*Problem description:* Set down every entry exactly as it was written.

*Provided data:*
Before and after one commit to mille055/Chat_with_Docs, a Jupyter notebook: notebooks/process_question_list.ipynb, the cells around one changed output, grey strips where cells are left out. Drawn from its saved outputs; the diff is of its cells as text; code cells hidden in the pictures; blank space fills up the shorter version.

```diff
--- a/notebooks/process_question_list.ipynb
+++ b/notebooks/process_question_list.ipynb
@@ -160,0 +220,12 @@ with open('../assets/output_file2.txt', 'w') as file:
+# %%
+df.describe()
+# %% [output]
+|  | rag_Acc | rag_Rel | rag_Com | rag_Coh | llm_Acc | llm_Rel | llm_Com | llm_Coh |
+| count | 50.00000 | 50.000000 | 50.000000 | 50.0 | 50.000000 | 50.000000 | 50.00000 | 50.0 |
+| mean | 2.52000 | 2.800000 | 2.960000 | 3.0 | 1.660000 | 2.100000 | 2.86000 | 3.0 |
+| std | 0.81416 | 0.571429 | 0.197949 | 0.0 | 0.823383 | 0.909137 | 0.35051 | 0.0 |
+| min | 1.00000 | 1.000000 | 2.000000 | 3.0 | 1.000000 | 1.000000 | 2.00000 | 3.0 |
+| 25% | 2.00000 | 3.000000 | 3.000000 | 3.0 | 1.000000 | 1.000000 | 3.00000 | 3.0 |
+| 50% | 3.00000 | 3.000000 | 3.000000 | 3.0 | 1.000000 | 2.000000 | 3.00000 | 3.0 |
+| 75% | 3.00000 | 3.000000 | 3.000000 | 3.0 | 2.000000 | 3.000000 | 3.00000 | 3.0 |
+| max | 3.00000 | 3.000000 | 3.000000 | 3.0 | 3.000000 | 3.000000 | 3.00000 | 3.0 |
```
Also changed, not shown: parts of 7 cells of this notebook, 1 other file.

*Expected output:*
Before and after one commit to mille055/Chat_with_Docs, a Jupyter notebook: notebooks/process_question_list.ipynb, the cells around one changed output, grey strips where cells are left out. Drawn from its saved outputs; the diff is of its cells as text; code cells hidden in the pictures; blank space fills up the shorter version.

```diff
--- a/notebooks/process_question_list.ipynb
+++ b/notebooks/process_question_list.ipynb
@@ -160,0 +220,12 @@ with open('../assets/output_file2.txt', 'w') as file:
+# %%
+df.describe()
+# %% [output]
+|  | rag_Acc | rag_Rel | rag_Com | rag_Coh | llm_Acc | llm_Rel | llm_Com | llm_Coh |
+| count | 50.00000 | 50.000000 | 50.000000 | 50.0 | 50.000000 | 50.000000 | 50.00000 | 50.0 |
+| mean | 2.52000 | 2.800000 | 2.960000 | 3.0 | 1.660000 | 2.100000 | 2.86000 | 3.0 |
+| std | 0.81416 | 0.571429 | 0.197949 | 0.0 | 0.823383 | 0.909137 | 0.35051 | 0.0 |
+| min | 1.00000 | 1.000000 | 2.000000 | 3.0 | 1.000000 | 1.000000 | 2.00000 | 3.0 |
+| 25% | 2.00000 | 3.000000 | 3.000000 | 3.0 | 1.000000 | 1.000000 | 3.00000 | 3.0 |
+| 50% | 3.00000 | 3.000000 | 3.000000 | 3.0 | 1.000000 | 2.000000 | 3.00000 | 3.0 |
+| 75% | 3.00000 | 3.000000 | 3.000000 | 3.0 | 2.000000 | 3.000000 | 3.00000 | 3.0 |
+| max | 3.00000 | 3.000000 | 3.000000 | 3.0 | 3.000000 | 3.000000 | 3.00000 | 3.0 |
```
Also changed, not shown: parts of 7 cells of this notebook, 1 other file.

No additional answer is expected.